  • If a security breach has a ‘significant impact’ you must notify the ICO within 24 hours.
  • You must also notify your users if they are likely to be affected.
  • In some circumstances you or the ICO may also need to inform the wider public about a breach.

In brief

What is a breach under eIDAS?

A breach under eIDAS is:

“any breach of security or loss of integrity that has a significant impact on a trust service provided or on the personal data maintained therein.”

A breach may occur if there is a deliberate attack compromising the integrity of your service. But a breach can also occur if there is an unauthorised access within your organisation or an accidental loss of integrity.
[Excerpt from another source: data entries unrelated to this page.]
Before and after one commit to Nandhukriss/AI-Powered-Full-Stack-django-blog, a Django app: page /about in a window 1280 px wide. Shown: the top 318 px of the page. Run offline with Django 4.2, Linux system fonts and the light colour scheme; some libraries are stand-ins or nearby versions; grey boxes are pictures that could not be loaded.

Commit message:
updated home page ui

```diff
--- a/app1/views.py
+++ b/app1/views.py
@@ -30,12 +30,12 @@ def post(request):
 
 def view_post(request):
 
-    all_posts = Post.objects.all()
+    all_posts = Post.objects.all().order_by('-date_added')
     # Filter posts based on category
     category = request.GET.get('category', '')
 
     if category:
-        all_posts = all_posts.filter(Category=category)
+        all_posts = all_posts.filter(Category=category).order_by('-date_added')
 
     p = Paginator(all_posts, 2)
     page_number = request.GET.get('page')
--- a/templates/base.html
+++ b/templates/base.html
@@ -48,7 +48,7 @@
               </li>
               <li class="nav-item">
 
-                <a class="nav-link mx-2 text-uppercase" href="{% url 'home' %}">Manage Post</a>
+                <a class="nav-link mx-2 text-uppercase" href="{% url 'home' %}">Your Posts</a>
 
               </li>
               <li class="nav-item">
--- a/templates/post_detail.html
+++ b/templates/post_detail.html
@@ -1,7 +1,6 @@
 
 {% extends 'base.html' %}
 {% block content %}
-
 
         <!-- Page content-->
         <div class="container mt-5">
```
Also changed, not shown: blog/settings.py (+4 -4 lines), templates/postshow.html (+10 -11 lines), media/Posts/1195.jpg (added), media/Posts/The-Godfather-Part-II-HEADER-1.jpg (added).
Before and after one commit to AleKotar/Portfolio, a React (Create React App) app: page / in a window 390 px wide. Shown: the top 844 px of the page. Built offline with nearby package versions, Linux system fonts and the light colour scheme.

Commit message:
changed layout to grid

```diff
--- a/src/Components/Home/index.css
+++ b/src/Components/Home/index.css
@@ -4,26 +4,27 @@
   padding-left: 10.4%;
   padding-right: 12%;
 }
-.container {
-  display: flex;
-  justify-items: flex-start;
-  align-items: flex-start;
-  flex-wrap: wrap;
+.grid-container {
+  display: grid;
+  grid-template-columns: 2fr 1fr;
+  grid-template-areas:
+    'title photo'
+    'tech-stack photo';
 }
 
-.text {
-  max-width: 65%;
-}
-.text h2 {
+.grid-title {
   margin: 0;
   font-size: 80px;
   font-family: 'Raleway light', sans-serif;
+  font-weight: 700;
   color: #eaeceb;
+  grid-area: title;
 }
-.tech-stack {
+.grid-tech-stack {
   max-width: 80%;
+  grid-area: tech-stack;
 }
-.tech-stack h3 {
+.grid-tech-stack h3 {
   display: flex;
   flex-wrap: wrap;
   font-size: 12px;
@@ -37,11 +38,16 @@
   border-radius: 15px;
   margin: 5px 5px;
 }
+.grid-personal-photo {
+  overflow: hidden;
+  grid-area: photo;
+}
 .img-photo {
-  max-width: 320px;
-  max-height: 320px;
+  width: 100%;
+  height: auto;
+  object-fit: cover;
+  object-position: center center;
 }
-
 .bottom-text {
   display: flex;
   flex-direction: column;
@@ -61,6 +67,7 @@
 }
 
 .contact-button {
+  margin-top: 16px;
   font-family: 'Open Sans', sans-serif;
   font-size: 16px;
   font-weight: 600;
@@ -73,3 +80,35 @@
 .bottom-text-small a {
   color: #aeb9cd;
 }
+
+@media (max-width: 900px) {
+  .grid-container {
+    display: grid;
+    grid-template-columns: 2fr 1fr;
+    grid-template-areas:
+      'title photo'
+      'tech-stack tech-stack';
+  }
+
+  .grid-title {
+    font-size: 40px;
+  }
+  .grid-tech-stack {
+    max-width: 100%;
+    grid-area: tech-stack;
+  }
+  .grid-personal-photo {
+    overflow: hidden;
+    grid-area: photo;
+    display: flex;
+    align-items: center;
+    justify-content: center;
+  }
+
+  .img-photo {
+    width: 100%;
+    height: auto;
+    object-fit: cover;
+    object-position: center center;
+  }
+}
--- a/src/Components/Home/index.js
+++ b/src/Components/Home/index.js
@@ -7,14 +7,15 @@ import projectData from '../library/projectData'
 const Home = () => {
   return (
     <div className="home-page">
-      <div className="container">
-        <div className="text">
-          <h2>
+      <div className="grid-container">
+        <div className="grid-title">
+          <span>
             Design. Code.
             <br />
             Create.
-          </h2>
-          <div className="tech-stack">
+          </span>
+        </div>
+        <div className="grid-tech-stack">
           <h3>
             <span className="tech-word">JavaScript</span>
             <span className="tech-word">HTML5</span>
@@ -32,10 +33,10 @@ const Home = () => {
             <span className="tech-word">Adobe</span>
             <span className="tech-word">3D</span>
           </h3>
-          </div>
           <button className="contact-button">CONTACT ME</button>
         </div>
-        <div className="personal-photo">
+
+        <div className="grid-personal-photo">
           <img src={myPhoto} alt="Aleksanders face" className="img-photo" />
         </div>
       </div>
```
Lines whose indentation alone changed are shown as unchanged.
Not every incident relating to a lapse in security or integrity of a trust service is a breach. If there is no harm caused, or there is only a minimal effect, this will not qualify as a breach. However, you should still review your security measures.

What must we do if there is a breach?

If there is a breach, breach reporting rules are set out in article 19. You do not need to report every incident relating to a lapse in security or integrity of a trust service. However, where you have reason to believe that an incident has or is likely to have a significant (more than minimal) impact on the trust service or the personal data you hold, you need to:

  • notify the ICO;
  • consider whether to notify your users; and
  • consider whether to inform anyone else who might be affected.

If you are not sure about whether the impact of an incident is significant or not, it is safer to report the breach.

When and how do we notify the ICO?

You must notify the ICO within 24 hours of becoming aware of the breach, or sooner if it’s reasonable to do so.

Please use our eIDAS breach notification form.

If there has also been a personal data breach, there is no need to fill out a separate data protection security breach form as well. You should however include relevant details on the eIDAS breach notification form, and we may call you back if we need more information.

Please read the section Information security (Principle 7) in the ICO’s guide to Data Protection for more information on personal data breaches.

When and how do we notify those affected?

If the breach is likely to adversely affect your users, you will also need to notify them of the breach without undue delay.

You don’t need to use a specific format for this. You can choose how you prefer to communicate with your customers, as long as it reaches them promptly. We advise you to include:

  • your name and contact details;
  • the date of the breach;
  • a summary of the incident;
  • the likely effect on them;
  • any measures you have taken to address the breach; and
  • any steps they can take to protect themselves from harm.

You should also consider whether you can take measures to inform  other people of the effects of a security breach who may have been affected by a security incident but are not your direct customers. For example, any end users relying on the integrity of the trust service.

We may require you to disclose information to the public about a breach if we think it is in the public interest to do so.    

Will the ICO notify anyone else?

If a breach has an impact outside the UK we may need to inform the relevant overseas authorities, as well as ENISA if the breach concerns another EU country.

Once a year we will also send ENISA a summary of breach notifications we received in that year.

We may inform the public about the breach ourselves if we think it is in the public interest to do so.